Before-and-after change data:

======

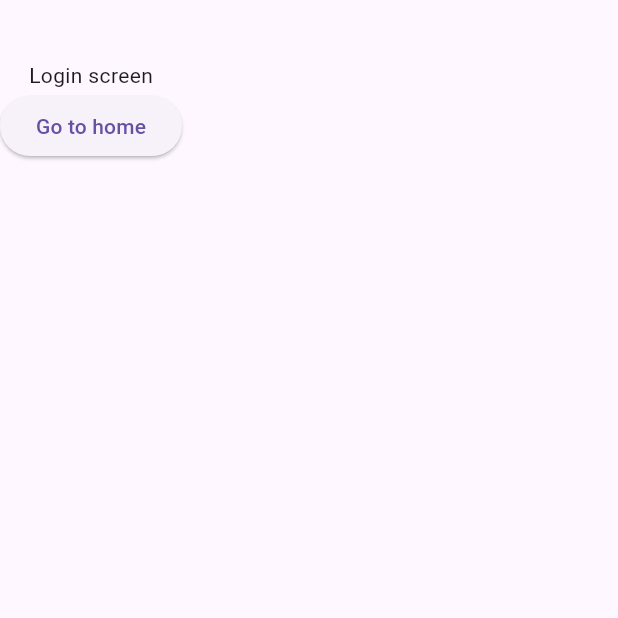
After one commit to paulovsborges/LearningFlutter, a Flutter app: the screen it shows after launch, on a phone screen of 412 x 824 dp, the top half of it. The commit adds this screen. Run offline on Flutter 3.47's test engine with Material 3 defaults, Android fonts, the phone set to English and light mode, and no system bars; our stand-ins replace go_router; missing offline and left inert: dart:ffi.

Commit message:
add navigation from login screen to home

```diff
--- /dev/null
+++ b/handling_state/lib/login.dart
@@ -0,0 +1,25 @@
+import 'package:flutter/material.dart';
+import 'package:go_router/go_router.dart';
+import 'package:handling_state/main.dart';
+
+class LoginScreen extends StatelessWidget {
+  const LoginScreen({super.key});
+
+  @override
+  Widget build(BuildContext context) {
+    return Scaffold(
+        body: Column(
+      children: [
+        const SizedBox(
+          height: 40,
+        ),
+        Text(Screens.login.label),
+        ElevatedButton(
+            onPressed: () {
+              context.pushReplacement(Screens.home.route);
+            },
+            child: const Text('Go to home'))
+      ],
+    ));
+  }
+}
--- a/handling_state/lib/main.dart
+++ b/handling_state/lib/main.dart
@@ -1,125 +1,61 @@
 import 'package:flutter/material.dart';
+import 'package:go_router/go_router.dart';
+import 'package:handling_state/login.dart';
 
 void main() {
   runApp(const MyApp());
 }
 
+enum Screens {
+  login(route: '/home', label: 'Login screen'),
+  home(route: '/login', label: 'Home screen');
+
+  const Screens({required this.route, required this.label});
+
+  final String route;
+  final String label;
+}
+
 class MyApp extends StatelessWidget {
   const MyApp({super.key});
 
-  // This widget is the root of your application.
   @override
   Widget build(BuildContext context) {
     return MaterialApp(
-      title: 'Flutter Demo',
-      theme: ThemeData(
-        // This is the theme of your application.
-        //
-        // TRY THIS: Try running your application with "flutter run". You'll see
-        // the application has a purple toolbar. Then, without quitting the app,
-        // try changing the seedColor in the colorScheme below to Colors.green
-        // and then invoke "hot reload" (save your changes or press the "hot
-        // reload" button in a Flutter-supported IDE, or press "r" if you used
-        // the command line to start the app).
-        //
-        // Notice that the counter didn't reset back to zero; the application
-        // state is not lost during the reload. To reset the state, use hot
-        // restart instead.
-        //
-        // This works for code too, not just values: Most code changes can be
-        // tested with just a hot reload.
-        colorScheme: ColorScheme.fromSeed(seedColor: Colors.deepPurple),
-        useMaterial3: true,
+        home: SafeArea(
+      child: MaterialApp.router(
+        title: 'navigation app',
+        routerConfig: getRouter(),
       ),
-      home: const MyHomePage(title: 'Flutter Demo Home Page'),
+    ));
+  }
+}
+
+class HomeScreen extends StatelessWidget {
+  const HomeScreen({super.key});
+
+  @override
+  Widget build(BuildContext context) {
+    return Scaffold(
+      body: Center(
+        child: Text(Screens.home.label),
+      ),
     );
   }
 }
 
-class MyHomePage extends StatefulWidget {
-  const MyHomePage({super.key, required this.title});
-
-  // This widget is the home page of your application. It is stateful, meaning
-  // that it has a State object (defined below) that contains fields that affect
-  // how it looks.
-
-  // This class is the configuration for the state. It holds the values (in this
-  // case the title) provided by the parent (in this case the App widget) and
-  // used by the build method of the State. Fields in a Widget subclass are
-  // always marked "final".
-
-  final String title;
-
-  @override
-  State<MyHomePage> createState() => _MyHomePageState();
+GoRouter getRouter() {
+  return GoRouter(initialLocation: Screens.login.route, routes: [
+    GoRoute(
+      path: Screens.login.route,
+      builder: (context, state) {
+        return const LoginScreen();
+      },
+    ),
+    GoRoute(
+        path: Screens.home.route,
+        builder: (context, state) {
+          return const HomeScreen();
+        }),
+  ]);
 }
-
-class _MyHomePageState extends State<MyHomePage> {
-  int _counter = 0;
-
-  void _incrementCounter() {
-    setState(() {
-      // This call to setState tells the Flutter framework that something has
-      // changed in this State, which causes it to rerun the build method below
-      // so that the display can reflect the updated values. If we changed
-      // _counter without calling setState(), then the build method would not be
-      // called again, and so nothing would appear to happen.
-      _counter++;
-    });
-  }
-
-  @override
-  Widget build(BuildContext context) {
-    // This method is rerun every time setState is called, for instance as done
-    // by the _incrementCounter method above.
-    //
-    // The Flutter framework has been optimized to make rerunning build methods
-    // fast, so that you can just rebuild anything that needs updating rather
-    // than having to individually change instances of widgets.
-    return Scaffold(
-      appBar: AppBar(
-        // TRY THIS: Try changing the color here to a specific color (to
-        // Colors.amber, perhaps?) and trigger a hot reload to see the AppBar
-        // change color while the other colors stay the same.
-        backgroundColor: Theme.of(context).colorScheme.inversePrimary,
-        // Here we take the value from the MyHomePage object that was created by
-        // the App.build method, and use it to set our appbar title.
-        title: Text(widget.title),
-      ),
-      body: Center(
-        // Center is a layout widget. It takes a single child and positions it
-        // in the middle of the parent.
-        child: Column(
-          // Column is also a layout widget. It takes a list of children and
-          // arranges them vertically. By default, it sizes itself to fit its
-          // children horizontally, and tries to be as tall as its parent.
-          //
-          // Column has various properties to control how it sizes itself and
-          // how it positions its children. Here we use mainAxisAlignment to
-          // center the children vertically; the main axis here is the vertical
-          // axis because Columns are vertical (the cross axis would be
-          // horizontal).
-          //
-          // TRY THIS: Invoke "debug painting" (choose the "Toggle Debug Paint"
-          // action in the IDE, or press "p" in the console), to see the
-          // wireframe for each widget.
-          mainAxisAlignment: MainAxisAlignment.center,
-          children: <Widget>[
-            const Text(
-              'You have pushed the button this many times:',
-            ),
-            Text(
-              '$_counter',
-              style: Theme.of(context).textTheme.headlineMedium,
-            ),
-          ],
-        ),
-      ),
-      floatingActionButton: FloatingActionButton(
-        onPressed: _incrementCounter,
-        tooltip: 'Increment',
-        child: const Icon(Icons.add),
-      ), // This trailing comma makes auto-formatting nicer for build methods.
-    );
-  }
-}
--- a/handling_state/pubspec.yaml
+++ b/handling_state/pubspec.yaml
@@ -35,6 +35,8 @@ dependencies:
   # The following adds the Cupertino Icons font to your application.
   # Use with the CupertinoIcons class for iOS style icons.
   cupertino_icons: ^1.0.2
+  provider: ^6.1.1
+  go_router: ^13.0.0
 
 dev_dependencies:
   flutter_test:
@@ -45,7 +47,7 @@ dev_dependencies:
   # activated in the `analysis_options.yaml` file located at the root of your
   # package. See that file for information about deactivating specific lint
   # rules and activating additional ones.
-  flutter_lints: ^2.0.0
+  flutter_lints: ^3.0.1
 
 # For information on the generic Dart part of this file, see the
 # following page: https://dart.dev/tools/pub/pubspec
```
Also changed, not shown: handling_state/pubspec.lock.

======

→ Exercise brief
When the string "children" appears in a line of the records above, that line is to be copied.

→ Reply to the task
+      children: [
-          // Column is also a layout widget. It takes a list of children and
-          // children horizontally, and tries to be as tall as its parent.
-          // how it positions its children. Here we use mainAxisAlignment to
-          // center the children vertically; the main axis here is the vertical
-          children: <Widget>[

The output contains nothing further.